An echocardiogram is a test that, much like an ultrasound, uses sound waves to create a moving image of the heart. The most common type of echocardiogram is performed transthoracic, meaning the image is taken through a probe against the chest. A TTE does not involve radiation and is a very safe procedure. A cardiac sonographer will put a gel on the patient’s chest and move the transducer around different areas, including directly anterior to the breastbone, inferior and lateral to the right nipple, and over to the right side. The echocardiography machine will pick up the sound waves as electrical impulses and convert them into images that a doctor will later review.

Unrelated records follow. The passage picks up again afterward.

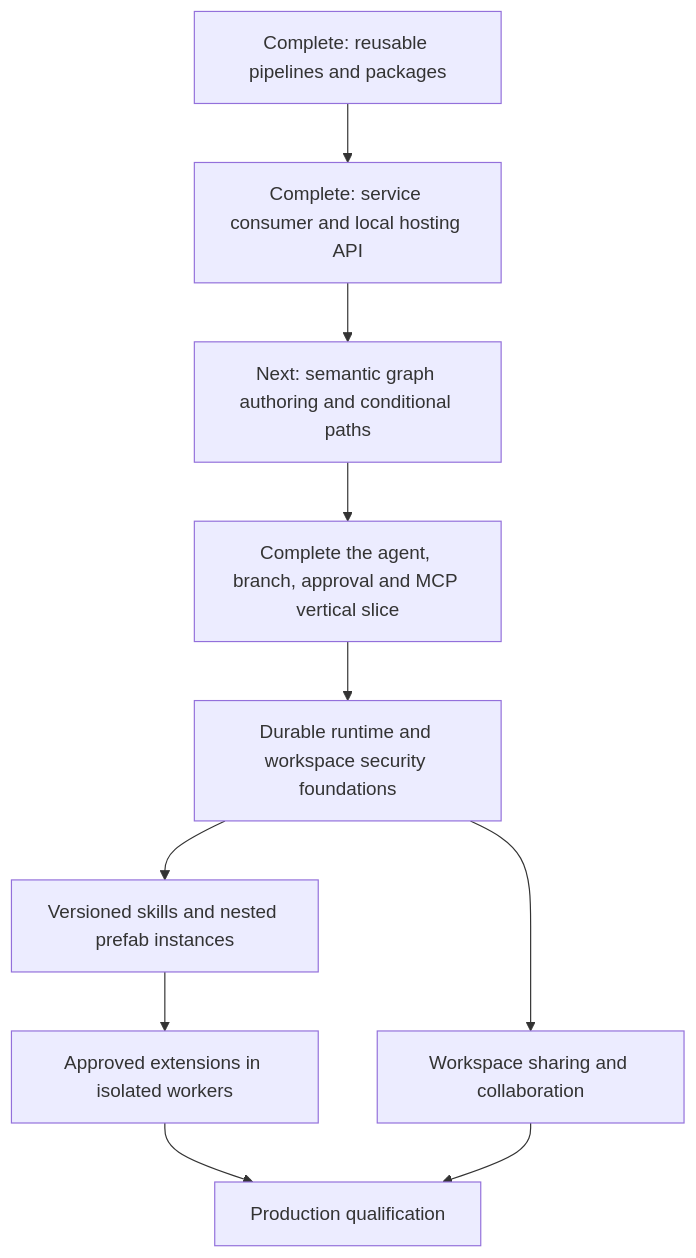
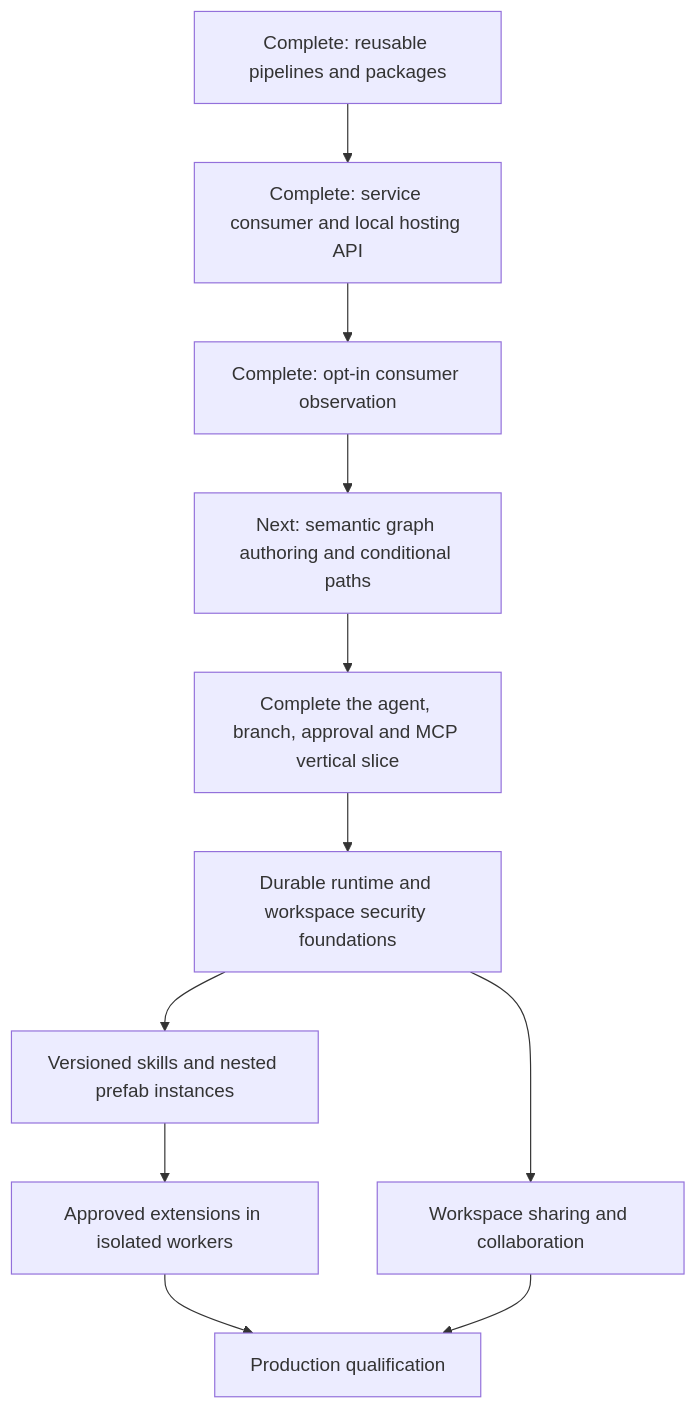
The diagram in docs/roadmap.md (gnalvesteffer/visual-agent-workflow), drawn with Mermaid before and after one commit. The commit also changed other lines of this file and 44 other files, not shown here.

Commit message:
Add opt-in consumer observation API and embeddable remote graph viewer

````diff
--- a/docs/roadmap.md
+++ b/docs/roadmap.md
@@ -38,12 +42,13 @@
 ```mermaid
 flowchart TD
     Reuse["Complete: reusable pipelines and packages"] --> Hosting["Complete: service consumer and local hosting API"]
-    Hosting --> Graph["Next: semantic graph authoring and conditional paths"]
+    Hosting --> Observe["Complete: opt-in consumer observation"]
+    Observe --> Graph["Next: semantic graph authoring and conditional paths"]
     Graph --> Vertical["Complete the agent, branch, approval and MCP vertical slice"]
     Vertical --> Durable["Durable runtime and workspace security foundations"]
     Durable --> Assets["Versioned skills and nested prefab instances"]
     Assets --> Extensions["Approved extensions in isolated workers"]
     Durable --> Collaboration["Workspace sharing and collaboration"]
     Extensions --> Production["Production qualification"]
     Collaboration --> Production
 ```
````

The test is fairly common in that it allows doctors to view the heart chambers and valves noninvasively, as well as monitor patient condition.

A less common procedure to obtain similar pictures of the heart is a transesophageal echocardiogram, which is when a scope is inserted down the patient’s throat. The transducer is at the end of the scope and allows the images to be gathered from directly posterior to the heart. Lung disease and obesity are two conditions in which a TEE would be indicated. Another type of echocardiogram is a stress test. This is performed to see if a patient’s chest pain or related symptoms is due to heart disease. Images will be taken when the patient is still and the heart is at rest. Then the patient will walk on a treadmill until a target heart rate is reached and the heart is said to be under stress. The stress test can monitor heart wall movement, but it cannot see the coronary arteries.

Doppler ultrasounds can be used with echocardiograms to allow the doctor to see blood flowing through the heart. This can be particularly helpful in conditions where arteries or valves are leaking, and miscommunication between the left and right sides of the heart.

Echocardiograms are indicted in patients that present with any range of cardiac symptoms and diagnoses that are new or changing, including but not limited to: atrial fibrillation, atrial flutter, murmurs, chest pain NOS, arrhythmias, congenital heart disease or failure, pericarditis, mitral regurgitation, aortic dissection or stenosis, transposition of the great vessels, atrial/ventricular septal defects, cardiomyopathy, strokes, and heart attacks.

Image Caption: This is an ultrasound picture of the heart, an echocardiogram. It depicts a ventricular septal defect. Credit: Kjetil Lenes/Wikipedia